In the wake of West Germany's elections, the Reagan administration is giving new top-level consideration to arms control, according to officials here. Despite their satisfaction with the election outcome in West Germany, administration officials are convinced that a major effort must continue to be made to convince West Europeans, and the Germans in particular, that the administration is serious about arms control.
This could - over the next few weeks or months - produce a new statement by President Reagan and possibly a new proposal to the Soviet Union on reducing European-based intermediate-range nuclear missiles.
A State Department official said that the feeling among specialists in the department was one of relief rather than triumph over the West German elections. Relief, he said, because had the election gone the other way and put the opposition Social Democrats in power instead of Helmut Kohl's Christian Democrats, it would have produced greater uncertainties in the Western alliance.
It would have made it less certain, first of all, that the West Germans would agree to go ahead with the deployment of new American nuclear missiles in Europe , a deployment the Reagan administration regards as essential if the Soviets are to be induced to make arms control compromises.

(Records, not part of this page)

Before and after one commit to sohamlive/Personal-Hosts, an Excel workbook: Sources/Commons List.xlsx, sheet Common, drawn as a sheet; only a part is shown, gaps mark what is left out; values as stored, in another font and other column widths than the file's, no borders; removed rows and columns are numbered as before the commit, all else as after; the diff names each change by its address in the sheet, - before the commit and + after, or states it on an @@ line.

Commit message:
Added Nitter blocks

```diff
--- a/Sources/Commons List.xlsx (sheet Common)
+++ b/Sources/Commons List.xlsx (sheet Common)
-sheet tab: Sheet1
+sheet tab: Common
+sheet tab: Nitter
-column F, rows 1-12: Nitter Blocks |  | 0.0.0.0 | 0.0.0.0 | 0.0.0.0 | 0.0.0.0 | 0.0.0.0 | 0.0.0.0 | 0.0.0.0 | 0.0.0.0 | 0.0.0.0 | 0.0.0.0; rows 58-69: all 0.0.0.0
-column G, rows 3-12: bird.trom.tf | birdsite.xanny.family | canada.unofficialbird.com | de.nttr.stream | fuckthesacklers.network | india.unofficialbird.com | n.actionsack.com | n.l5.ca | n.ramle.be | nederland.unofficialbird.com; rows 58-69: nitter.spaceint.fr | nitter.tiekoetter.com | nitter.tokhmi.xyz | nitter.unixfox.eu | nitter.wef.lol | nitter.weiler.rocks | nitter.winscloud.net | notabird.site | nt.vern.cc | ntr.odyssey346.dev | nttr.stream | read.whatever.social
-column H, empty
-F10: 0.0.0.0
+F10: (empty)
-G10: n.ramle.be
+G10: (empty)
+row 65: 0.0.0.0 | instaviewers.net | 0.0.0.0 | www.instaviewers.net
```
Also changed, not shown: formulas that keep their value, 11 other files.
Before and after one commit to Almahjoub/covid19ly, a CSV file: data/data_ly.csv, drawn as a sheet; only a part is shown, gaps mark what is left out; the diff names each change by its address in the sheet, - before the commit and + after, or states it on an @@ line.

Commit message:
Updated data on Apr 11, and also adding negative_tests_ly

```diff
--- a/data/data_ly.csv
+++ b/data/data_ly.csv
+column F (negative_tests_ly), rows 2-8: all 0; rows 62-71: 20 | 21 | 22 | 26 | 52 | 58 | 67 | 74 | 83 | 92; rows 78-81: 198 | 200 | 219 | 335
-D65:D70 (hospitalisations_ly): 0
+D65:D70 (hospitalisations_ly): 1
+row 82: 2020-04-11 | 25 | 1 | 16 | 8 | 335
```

Mixed with the feeling of relief is a conviction on the part of officials here that there is still strong support, throughout the West German electorate, for arms control. There is still a danger, officials say, that Social Democratic opponents of the center-right government which won victory in the election will become ''radicalized.''
''It's still a complicated situation,'' said a State Department official. ''We still have to work to make sure the whole thing doesn't move in a radical direction.''
But the official adds, ''There is no reason why we can't convince the vast majority of German people that we are serious about arms control. We want to keep people out of the streets.''
Stanley Hoffmann, an expert on Western Europe at Harvard University, said that regardless of the German election outcome, West European leaders will press the Reagan administration to produce a new proposal for an interim agreement on medium-range nuclear missiles which would fall short of President Reagan's zero-option proposal.
This in turn might bring to the surface unresolved differences between the State and Defense Departments over how far to go in retreating from the zero-option. That proposal calls on the Soviets to dismantle all of their medium-range missiles targeted on Western Europe in return for an American agreement not to deploy new missiles in Western Europe.
Professor Hoffmann, who was in the Soviet Union a few weeks ago for a conference of international relations specialists, said he thought that despite a West German election outcome which undoubtedly displeased the Soviets, the Soviets may be reluctant to enter an arms control agreement with the Reagan administration.
''I'm not sure the Soviets are keen to give Ronald Reagan an arms control agreement and facilitate his reelection,'' said Hoffmann. ''My guess is they'll wait. . . . They can still hope that if we start deploying missiles, it will create turmoil in Western Europe.''
A State Department specialist on Europe disagreed with this assessment, arguing that the Christian Democrats' election victory in West Germany has improved the chances that the Soviets will move toward a compromise in the US-Soviet talks being held on medium-range missiles in Geneva.
''I think that what we have predicted is what is going to happen,'' the official said. ''I think the Soviets will get serious within the next few months. They really do not want us to deploy those missiles.''
The official said Soviet officials had informed their American counterparts they were convinced that without an arms control agreement, the planned deployment of new US missiles in Europe would go forward. This is the impact which the Americans have long been striving for.
Pressure on the Reagan administration from Europe for a new arms control agreement is likely to be accompanied, meanwhile, by pressure from within the US as well.
A new national survey of American public opinion published March 7 indicates that American public support for increased defense spending has dropped substantially over the past four years and that peace and arms control have become higher priorities. The survey, prepared by the Chicago Council on Foreign Relations, showed that 77 percent of the public favors negotiating arms control agreements.